▶ Records contained in a dataset:
════════════════
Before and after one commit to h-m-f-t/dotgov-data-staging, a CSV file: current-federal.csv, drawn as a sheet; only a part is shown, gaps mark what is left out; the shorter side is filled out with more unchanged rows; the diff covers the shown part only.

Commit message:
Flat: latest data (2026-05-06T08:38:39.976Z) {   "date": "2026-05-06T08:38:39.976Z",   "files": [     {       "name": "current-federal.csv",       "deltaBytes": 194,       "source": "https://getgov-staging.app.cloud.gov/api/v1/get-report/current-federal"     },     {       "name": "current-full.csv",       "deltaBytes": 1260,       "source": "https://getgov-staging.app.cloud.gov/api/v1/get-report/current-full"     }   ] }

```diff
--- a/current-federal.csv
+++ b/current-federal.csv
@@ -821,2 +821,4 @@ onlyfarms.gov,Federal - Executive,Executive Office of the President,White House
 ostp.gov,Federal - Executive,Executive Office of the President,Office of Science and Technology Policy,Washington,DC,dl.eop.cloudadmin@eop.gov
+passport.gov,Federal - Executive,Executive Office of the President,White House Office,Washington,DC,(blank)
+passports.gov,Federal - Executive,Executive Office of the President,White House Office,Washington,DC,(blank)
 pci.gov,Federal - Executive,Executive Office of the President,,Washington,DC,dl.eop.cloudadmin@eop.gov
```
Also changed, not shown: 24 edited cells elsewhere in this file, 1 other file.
════════════════
▶ Task prompt: Which lines hold the word "Washington"? Copy each of them from the records.

▶ Response box:
 ostp.gov,Federal - Executive,Executive Office of the President,Office of Science and Technology Policy,Washington,DC,dl.eop.cloudadmin@eop.gov
+passport.gov,Federal - Executive,Executive Office of the President,White House Office,Washington,DC,(blank)
+passports.gov,Federal - Executive,Executive Office of the President,White House Office,Washington,DC,(blank)
 pci.gov,Federal - Executive,Executive Office of the President,,Washington,DC,dl.eop.cloudadmin@eop.gov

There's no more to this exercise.